Granted, I wasn’t there. I didn’t see what happened, but neither did those who brought the charges against him. Neither did the ‘jury’ who found him guilty and neither did the ‘judge’ who sentenced him to fifteen years in prison. Really! I’ve read the facts and had I been or on that jury, I would have said, “Not Guilty!”
A couple of weeks ago I saw the movie, Lone Survivor. It’s a true story. Four U.S. Navy Seals go into the hideously rugged terrain of Afghanistan, or Pakistan, to take out a known terrorist that the U.S. has solid evidence is in the location. A terrorist. A killer of innocent people. An animal.
In the movie, these four amazing American heros are discovered by a small group of goat herders: one, an old man; another, an angry teenager; the third, a young boy. The problem: What do we do with them. The conversation goes on as the four Seals contemplate their options. They could kill them; they could tie them up and hold them until their work is done or until they- the Seals – got out of the area; or, they could let them go.
The argument: Do you want to spend the rest of your life in Leavenworth?
How infuriating is that? Is it right that our soldiers would have to hesitate for one second in taking preventive measures to protect themselves, even if that meant death to those who would kill them, because it isn’t politically correct! Is it right that if they do defend themselves by killing these people, they will be sentenced to life in prison in America? How on earth is that right? What constraints do we put on our soldiers when we ask them to put their lives on the line, to go into horribly dangerous areas and ‘play nice’?
The Seals opted for the least favorable to them option – they let the enemy captives go and, in doing so, sentenced themselves to debilitating injuries and death. There was no escape for the Seals; four brave men against an army of blood thirsty terrorist with nothing but murder on their minds. There wasn’t any second thought about fairness. Or jail. Or anything but killing our soldiers. How fair is that?
It has long been said that ‘war is hell!’ With that, I can agree. We send our young men and women into battle in strange territory against enemies who have no moral compass and we wonder why they come home so badly damaged! How can that be right? We clean up the area, set the residents free, then we withdraw from the area that we have freed from the terrorist, pulling out and handing the area back to the terrorist to do as they will without interference from us. Isn’t that actually walking out Luke 11:24-26.
On a day in March, God willing, Michael Behenna will return to Oklahoma, a paroled convict. While I’m glad he is coming home, there is no question in my mind that he shouldn’t have been paroled – he should have been pardoned!
Pay attention world – there has been a very long war going on and Lt. Behenna got caught in the cross fire.
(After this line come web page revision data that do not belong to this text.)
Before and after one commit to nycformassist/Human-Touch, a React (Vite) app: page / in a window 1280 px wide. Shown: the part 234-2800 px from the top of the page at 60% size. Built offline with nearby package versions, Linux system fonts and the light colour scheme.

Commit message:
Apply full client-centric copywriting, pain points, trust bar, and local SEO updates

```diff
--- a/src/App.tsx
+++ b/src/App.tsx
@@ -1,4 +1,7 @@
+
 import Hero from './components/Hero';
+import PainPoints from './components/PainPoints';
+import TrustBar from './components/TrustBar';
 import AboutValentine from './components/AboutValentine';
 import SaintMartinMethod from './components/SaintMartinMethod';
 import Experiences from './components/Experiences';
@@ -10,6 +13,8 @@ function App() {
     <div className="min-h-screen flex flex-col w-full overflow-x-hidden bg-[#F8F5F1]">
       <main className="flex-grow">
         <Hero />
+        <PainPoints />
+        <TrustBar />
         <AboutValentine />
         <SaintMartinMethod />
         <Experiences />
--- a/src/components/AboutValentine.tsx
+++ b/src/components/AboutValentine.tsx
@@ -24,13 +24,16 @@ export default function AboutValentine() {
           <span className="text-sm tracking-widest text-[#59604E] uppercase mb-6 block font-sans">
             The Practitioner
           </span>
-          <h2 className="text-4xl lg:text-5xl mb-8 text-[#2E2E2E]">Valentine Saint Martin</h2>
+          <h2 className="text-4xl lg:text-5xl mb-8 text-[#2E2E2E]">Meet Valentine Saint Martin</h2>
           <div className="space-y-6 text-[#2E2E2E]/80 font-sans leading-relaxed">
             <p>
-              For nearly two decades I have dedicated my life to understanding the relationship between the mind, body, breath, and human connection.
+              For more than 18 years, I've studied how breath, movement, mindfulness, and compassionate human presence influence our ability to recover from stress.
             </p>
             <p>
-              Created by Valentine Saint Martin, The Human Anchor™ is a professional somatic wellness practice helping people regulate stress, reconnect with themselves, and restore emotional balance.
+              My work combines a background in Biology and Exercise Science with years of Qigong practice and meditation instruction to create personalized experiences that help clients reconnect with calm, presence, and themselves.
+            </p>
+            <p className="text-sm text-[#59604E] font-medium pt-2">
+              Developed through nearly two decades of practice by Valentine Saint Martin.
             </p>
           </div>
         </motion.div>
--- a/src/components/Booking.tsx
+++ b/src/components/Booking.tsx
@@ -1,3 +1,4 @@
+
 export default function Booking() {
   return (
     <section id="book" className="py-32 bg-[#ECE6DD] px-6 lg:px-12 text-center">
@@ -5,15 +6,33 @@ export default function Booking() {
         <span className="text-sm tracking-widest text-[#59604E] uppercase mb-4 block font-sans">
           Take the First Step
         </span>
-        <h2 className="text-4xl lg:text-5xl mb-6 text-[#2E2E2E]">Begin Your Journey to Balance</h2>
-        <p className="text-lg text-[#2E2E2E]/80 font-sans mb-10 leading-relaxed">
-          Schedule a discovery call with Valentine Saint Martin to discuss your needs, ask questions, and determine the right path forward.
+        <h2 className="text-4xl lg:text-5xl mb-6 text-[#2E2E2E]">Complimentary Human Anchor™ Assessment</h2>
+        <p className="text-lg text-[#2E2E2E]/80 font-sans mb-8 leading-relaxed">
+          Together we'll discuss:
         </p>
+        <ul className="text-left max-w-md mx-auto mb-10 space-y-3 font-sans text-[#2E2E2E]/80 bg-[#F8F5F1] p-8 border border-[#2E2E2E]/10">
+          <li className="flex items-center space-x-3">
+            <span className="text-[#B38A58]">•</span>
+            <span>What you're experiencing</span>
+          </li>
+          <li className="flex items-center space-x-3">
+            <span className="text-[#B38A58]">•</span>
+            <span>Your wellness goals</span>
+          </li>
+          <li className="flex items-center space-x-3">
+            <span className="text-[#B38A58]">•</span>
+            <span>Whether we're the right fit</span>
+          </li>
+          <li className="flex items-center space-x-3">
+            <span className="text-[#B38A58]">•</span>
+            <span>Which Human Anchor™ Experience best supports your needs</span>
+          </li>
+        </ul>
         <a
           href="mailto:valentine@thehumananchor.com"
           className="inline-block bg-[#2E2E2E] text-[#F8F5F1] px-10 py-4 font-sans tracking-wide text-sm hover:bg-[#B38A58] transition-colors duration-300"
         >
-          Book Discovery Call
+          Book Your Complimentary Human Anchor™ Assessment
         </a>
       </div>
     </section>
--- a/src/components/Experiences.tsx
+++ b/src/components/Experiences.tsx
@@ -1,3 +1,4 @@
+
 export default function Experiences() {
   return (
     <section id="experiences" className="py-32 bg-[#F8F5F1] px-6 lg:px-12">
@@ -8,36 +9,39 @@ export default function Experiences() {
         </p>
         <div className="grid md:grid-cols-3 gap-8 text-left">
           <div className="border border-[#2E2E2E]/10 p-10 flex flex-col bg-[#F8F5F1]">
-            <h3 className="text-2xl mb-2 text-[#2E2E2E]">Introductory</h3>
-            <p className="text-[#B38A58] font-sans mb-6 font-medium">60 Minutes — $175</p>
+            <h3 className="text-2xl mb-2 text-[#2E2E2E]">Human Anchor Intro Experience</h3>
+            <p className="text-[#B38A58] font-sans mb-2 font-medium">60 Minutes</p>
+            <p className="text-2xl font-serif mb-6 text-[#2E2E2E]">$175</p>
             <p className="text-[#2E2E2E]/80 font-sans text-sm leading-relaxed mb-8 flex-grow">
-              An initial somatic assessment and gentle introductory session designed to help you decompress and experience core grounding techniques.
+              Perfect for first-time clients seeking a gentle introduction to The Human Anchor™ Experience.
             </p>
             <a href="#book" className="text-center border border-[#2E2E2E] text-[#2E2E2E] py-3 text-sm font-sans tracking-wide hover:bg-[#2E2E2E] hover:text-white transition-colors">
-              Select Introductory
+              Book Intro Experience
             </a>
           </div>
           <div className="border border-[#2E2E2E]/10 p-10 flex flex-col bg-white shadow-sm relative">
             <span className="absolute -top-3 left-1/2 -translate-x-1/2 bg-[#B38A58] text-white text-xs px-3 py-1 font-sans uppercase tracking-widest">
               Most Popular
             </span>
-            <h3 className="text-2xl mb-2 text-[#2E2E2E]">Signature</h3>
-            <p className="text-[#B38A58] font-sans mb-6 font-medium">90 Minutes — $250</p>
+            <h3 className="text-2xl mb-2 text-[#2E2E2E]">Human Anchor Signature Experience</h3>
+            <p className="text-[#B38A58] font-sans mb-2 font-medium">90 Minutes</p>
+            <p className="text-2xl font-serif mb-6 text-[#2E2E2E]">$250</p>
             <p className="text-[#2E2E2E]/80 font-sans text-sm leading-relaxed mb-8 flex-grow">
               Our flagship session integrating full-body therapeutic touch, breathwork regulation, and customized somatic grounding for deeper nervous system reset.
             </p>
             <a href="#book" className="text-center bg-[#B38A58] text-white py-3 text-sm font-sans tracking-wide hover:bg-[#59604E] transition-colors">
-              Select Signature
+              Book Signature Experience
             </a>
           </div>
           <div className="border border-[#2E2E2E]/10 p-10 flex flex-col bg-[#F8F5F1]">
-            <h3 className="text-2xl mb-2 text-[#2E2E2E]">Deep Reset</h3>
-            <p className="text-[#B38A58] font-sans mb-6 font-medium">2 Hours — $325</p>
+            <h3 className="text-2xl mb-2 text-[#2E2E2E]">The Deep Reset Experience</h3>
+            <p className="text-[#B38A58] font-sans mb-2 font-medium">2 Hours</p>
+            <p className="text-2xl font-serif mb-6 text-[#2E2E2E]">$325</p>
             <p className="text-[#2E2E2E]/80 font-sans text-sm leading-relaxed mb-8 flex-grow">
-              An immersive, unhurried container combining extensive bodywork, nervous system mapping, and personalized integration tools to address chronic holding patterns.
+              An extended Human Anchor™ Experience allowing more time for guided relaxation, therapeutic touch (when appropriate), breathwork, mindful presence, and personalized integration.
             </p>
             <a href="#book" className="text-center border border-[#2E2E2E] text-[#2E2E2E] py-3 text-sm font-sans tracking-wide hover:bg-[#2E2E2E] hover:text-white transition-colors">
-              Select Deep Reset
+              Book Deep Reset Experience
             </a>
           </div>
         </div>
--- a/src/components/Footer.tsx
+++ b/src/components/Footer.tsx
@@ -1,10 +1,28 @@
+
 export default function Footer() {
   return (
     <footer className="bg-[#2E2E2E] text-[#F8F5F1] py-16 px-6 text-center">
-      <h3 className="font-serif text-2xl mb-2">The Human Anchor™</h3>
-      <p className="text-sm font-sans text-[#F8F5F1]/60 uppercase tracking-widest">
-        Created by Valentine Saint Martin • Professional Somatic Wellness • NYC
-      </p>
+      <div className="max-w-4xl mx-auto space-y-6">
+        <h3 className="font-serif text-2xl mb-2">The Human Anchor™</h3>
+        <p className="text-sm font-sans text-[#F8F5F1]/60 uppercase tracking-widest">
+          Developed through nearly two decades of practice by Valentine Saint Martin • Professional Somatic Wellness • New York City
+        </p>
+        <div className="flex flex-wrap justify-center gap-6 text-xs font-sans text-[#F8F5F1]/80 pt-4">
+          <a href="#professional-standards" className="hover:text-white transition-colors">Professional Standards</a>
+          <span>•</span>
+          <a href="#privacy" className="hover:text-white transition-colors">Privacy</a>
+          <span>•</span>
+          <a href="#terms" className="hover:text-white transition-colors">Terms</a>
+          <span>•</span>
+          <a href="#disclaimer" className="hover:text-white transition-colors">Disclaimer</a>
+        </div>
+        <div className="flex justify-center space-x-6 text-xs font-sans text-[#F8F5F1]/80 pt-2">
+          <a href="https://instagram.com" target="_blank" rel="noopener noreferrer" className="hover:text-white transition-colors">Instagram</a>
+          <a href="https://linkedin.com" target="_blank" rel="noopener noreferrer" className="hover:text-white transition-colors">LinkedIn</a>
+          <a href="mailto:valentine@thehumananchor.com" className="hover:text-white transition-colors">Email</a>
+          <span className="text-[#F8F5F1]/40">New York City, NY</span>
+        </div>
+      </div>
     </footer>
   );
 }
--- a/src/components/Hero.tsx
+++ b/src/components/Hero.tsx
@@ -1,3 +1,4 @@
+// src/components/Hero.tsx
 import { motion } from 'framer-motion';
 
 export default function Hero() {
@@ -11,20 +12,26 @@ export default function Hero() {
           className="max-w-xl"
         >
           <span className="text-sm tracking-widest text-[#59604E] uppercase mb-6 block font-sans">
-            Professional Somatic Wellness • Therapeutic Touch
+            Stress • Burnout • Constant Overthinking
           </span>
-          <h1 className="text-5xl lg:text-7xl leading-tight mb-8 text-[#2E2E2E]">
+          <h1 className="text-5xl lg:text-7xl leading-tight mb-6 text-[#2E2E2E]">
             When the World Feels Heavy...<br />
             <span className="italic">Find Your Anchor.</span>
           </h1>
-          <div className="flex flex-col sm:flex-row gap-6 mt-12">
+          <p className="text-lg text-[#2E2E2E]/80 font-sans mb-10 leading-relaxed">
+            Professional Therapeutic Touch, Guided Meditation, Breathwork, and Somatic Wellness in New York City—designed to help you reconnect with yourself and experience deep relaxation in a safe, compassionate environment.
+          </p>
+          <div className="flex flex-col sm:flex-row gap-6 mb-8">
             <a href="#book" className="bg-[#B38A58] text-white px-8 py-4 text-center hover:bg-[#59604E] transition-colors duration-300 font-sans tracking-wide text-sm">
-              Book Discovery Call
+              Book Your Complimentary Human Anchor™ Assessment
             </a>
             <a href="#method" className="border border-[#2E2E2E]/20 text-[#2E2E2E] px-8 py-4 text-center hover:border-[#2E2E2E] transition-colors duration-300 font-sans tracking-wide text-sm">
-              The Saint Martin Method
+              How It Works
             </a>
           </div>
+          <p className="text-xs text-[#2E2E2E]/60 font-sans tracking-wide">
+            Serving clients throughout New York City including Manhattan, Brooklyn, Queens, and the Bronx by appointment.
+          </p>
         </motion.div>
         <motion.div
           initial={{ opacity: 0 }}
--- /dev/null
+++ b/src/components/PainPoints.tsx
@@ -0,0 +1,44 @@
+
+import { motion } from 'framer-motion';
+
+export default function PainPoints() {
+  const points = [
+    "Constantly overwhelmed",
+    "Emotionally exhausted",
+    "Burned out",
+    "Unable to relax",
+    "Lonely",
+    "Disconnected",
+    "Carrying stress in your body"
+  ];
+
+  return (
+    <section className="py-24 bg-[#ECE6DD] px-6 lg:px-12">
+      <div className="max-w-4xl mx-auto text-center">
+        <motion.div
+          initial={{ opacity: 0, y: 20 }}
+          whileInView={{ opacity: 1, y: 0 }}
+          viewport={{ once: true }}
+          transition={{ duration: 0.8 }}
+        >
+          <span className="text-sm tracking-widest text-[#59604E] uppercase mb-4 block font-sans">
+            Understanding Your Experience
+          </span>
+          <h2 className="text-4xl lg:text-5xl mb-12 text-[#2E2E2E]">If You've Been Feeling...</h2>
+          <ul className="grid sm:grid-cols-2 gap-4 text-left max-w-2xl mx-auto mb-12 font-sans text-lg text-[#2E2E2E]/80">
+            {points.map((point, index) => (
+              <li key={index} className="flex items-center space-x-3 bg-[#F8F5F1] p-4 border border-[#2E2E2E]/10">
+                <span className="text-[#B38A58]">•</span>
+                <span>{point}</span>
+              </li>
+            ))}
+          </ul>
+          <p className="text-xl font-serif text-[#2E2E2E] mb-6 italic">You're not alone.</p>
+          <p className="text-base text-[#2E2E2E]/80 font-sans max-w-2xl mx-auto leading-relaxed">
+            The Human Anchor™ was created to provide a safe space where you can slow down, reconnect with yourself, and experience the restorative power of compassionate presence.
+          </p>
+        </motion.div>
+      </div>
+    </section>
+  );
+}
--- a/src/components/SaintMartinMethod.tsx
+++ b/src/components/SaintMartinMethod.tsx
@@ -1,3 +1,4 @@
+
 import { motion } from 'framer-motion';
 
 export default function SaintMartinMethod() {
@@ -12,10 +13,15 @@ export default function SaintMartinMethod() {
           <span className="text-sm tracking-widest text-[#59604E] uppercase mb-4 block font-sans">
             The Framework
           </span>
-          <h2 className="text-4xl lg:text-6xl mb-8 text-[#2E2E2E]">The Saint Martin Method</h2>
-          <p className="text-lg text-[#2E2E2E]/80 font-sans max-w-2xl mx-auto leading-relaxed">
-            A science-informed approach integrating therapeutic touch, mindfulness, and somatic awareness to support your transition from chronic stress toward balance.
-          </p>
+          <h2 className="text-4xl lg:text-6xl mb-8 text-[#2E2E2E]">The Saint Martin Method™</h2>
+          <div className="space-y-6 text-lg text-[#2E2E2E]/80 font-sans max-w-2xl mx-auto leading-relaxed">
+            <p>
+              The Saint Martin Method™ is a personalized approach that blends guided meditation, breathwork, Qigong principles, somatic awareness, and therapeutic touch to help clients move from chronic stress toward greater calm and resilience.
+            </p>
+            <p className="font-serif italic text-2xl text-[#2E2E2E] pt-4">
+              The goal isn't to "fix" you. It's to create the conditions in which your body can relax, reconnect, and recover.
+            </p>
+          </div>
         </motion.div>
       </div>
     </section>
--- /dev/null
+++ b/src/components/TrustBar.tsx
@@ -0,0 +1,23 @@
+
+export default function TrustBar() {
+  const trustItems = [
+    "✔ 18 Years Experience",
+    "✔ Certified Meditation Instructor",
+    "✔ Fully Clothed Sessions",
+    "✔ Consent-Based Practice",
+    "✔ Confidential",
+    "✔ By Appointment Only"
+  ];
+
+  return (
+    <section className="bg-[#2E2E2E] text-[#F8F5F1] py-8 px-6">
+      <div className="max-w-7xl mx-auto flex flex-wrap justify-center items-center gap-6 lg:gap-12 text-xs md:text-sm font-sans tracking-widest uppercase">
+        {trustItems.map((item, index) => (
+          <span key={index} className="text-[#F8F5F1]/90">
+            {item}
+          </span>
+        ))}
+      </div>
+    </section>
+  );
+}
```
I pray some president, somewhere along the line, will have the grace and fortitude to pardon him. But, whether or not that happens, in my mind Lt. Behenna should come home with his head held high and all the awards any brave soldier who has been held in a Prisoner of War camp would be granted, because that is what he is – a Prisoner of War. A war he didn’t ask for, he didn’t want, but he bravely signed up for because he thought it was the right thing to do. Now, can’t we do the right thing by him by pardoning him and restoring his life and dignity to him? I would vote YES!